In the context of the effects of fossil fuels (slowly) being phased out, the drastic effects of the Ukraine war on the global economy and climate change, this astonishing coalition of politicians argue that the train ‘responds directly to concerns over day-to-day mobility, purchasing power and life both in cities and in the countryside’. It’s a statement that we clearly agree with here at Midnight Trains. Because as this article reminds us, France has one of the densest networks in Europe and the world. Every day, 8,000 regional trains and 6,200 Transilien and RER trains carry around 13 million passengers. These figures could evidently rise as long as infrastructure and trains are brought up-to-date.
While France clearly has lots of savoir-faire when it comes to the railways, but the lines themselves are ageing fast. And if the government wants to continue exporting this technology, as it did in South Korea with the KTX, a very close cousin of the French TGV, it has to act. But even with the best will in the world and the support of several French regions (of all political persuasions), modernisation would require spending lots of money. That’s why the 15 politicians behind this article aren’t only calling for the government to act, they’re also asking for a specific amount of money: se trouvant derrière cette tribune n’appellent pas seulement le gouvernement à agir, ils lui demandent une somme concrète : €100 billion over a decade, or €10 billion per year between 2023 and 2033.
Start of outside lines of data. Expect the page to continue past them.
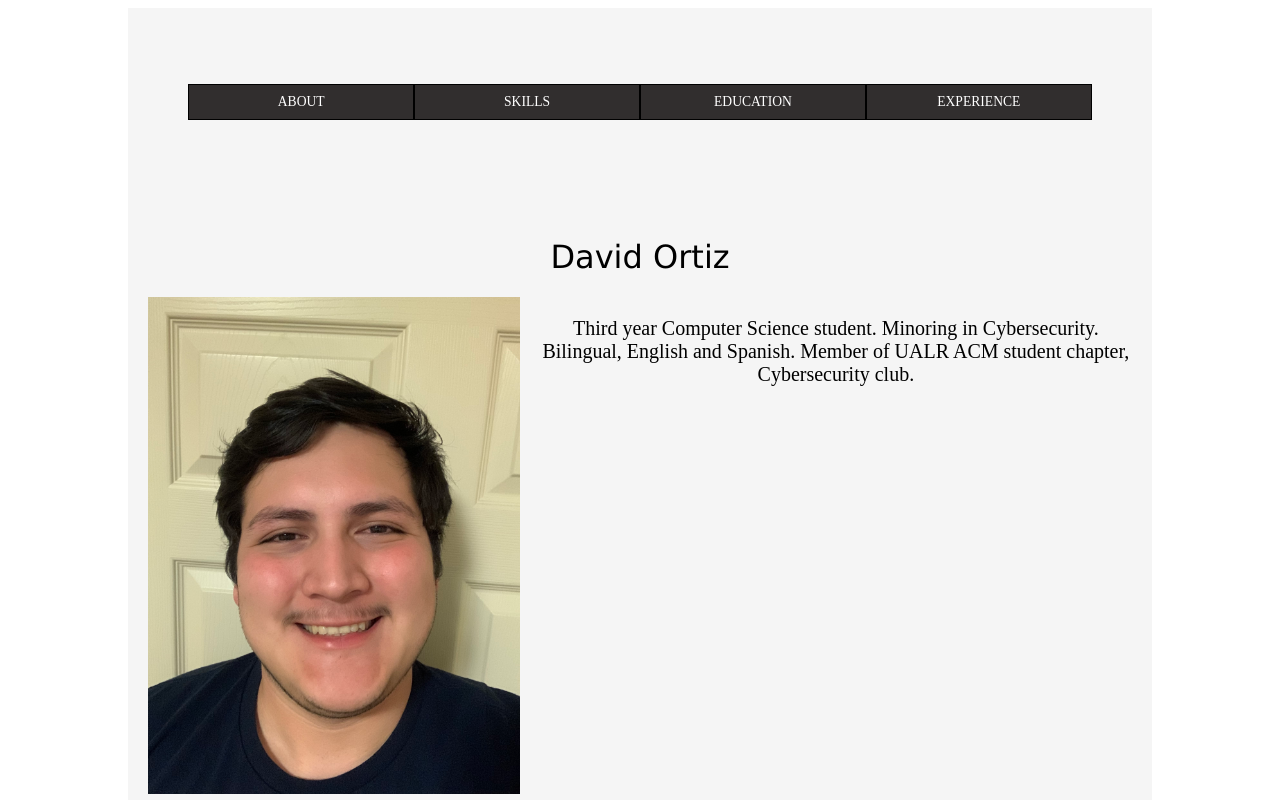
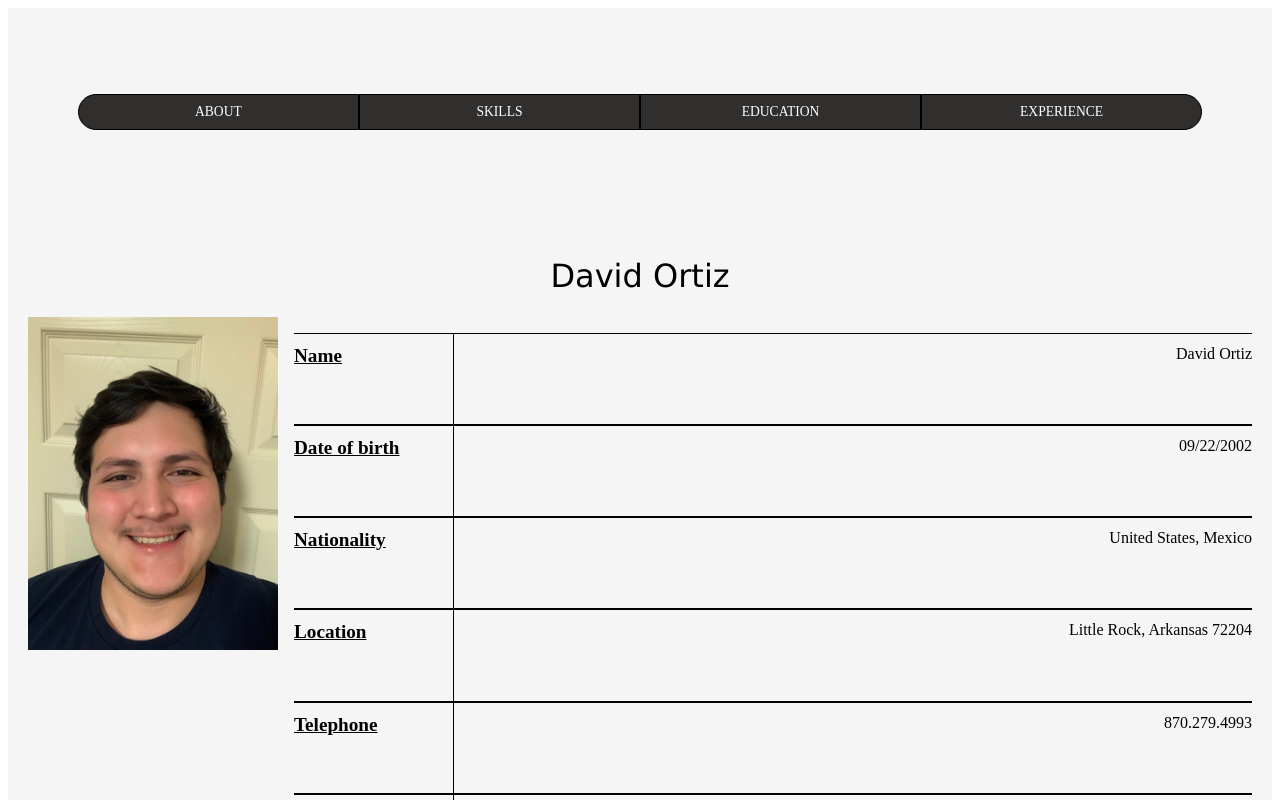
Before and after one commit to davidortiz02/ifsc-3342, a plain HTML site: page resume/index.html in a window 1280 px wide. Shown: the top 800 px of the page. Drawn offline with Linux system fonts and the light colour scheme.

Commit message:
Finished my Desktop query, wasn't that different from my Tablet query, thought it looked nice to just give it a bit of a touch for the Desktop query

```diff
--- a/resume/assets/css/style.css
+++ b/resume/assets/css/style.css
@@ -303,7 +303,7 @@ main{
   .bio{
     display:grid;
     grid-template-columns: 8rem, 1fr;
-    grid-template-rows: auto;
+    grid-template-rows: 500px;
     grid-template-areas:
     "image description"
     ;
@@ -353,14 +353,48 @@ main{
   }
 
   /* ROUNDED CORNERS FOR OUTER BOXES*/
-  .a{
+  body nav .a{
   border-top-left-radius:30px;
   border-bottom-left-radius:30px;
   }
 
-  .d{
+  body nav .d{
   border-top-right-radius:30px;
   border-bottom-right-radius:30px;
   }
+}
+/* end of tablet design */
+@media all and (min-width: 1024px){
+  .container{
+    max-width:100%;
+  }
 
+  img{
+    max-width:100%;
+  }
+
+  .bio{
+    grid-template-columns: 250px;
+    grid-template-areas:
+      "image"
+      "description"
+      ;
+  }
+
+  #about{
+    display:grid;
+    grid-template-columns: 250px 1fr auto;
+    gap: 1em;
+    grid-template-areas:
+      "bio details details"
+      "relatedLinks relatedLinks relatedLinks"
+  }
+
+  main{
+    grid-template-areas:
+    "page-title page-title"
+    "about about"
+    "education courses"
+    "experience skills"
+  }
 }
```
But this wasn’t a symbolic number. It’s what Jean-Pierre Farandou, the boss of SNCF, reckons it’s necessary to increase the share of journeys taken by train from 10 percent to 20 percent and help make France’s transport sector better for the planet. According to him, these sums would allow the country to implement various initiatives that would help achieve this. These would include creating metropolitan RER systems in 13 major French cities, several new high-speed lines, doubling the capacity for freight transport and reducing the number of signal boxes through centralisation. The regional leaders added in their piece that the money could also be used to invest in hydrogen trains and in creating a ticketing system that would allow people to hop between different modes of transport.
But rather than just modernising an existing form of transport, the signees see a ‘new railway deal’ as a matter of huge ecological, economic, social, industrial, technological and historical importance. They defend the idea that the French railway network is a common good and a way of both reducing the environmental impact of transports and inspiring creativity in railway businesses. Add to that the importance of creating better connections between the regions and boosting the development of regions with specific difficulties like the overseas territories and Corsica. Finally, they make the point that the modernisation they’re calling for is necessary so France can compete with its neighbours. They point out that the Belgians aren’t the only ones to come across rather far-sighted: the Germans are also planning to invest €90 billion in their railway sector, and the Italians a massive €180 billion.
To sum up, there’s no need to share the political views of the leaders who launched this call for government investment in the railways. Rather, what they say seems almost self-evident: creating a modern, well-organised, well-maintained railway system will in turn help create a better connected planet – and one where we can feel much more optimistic about the future of the environment. How could you disagree with that?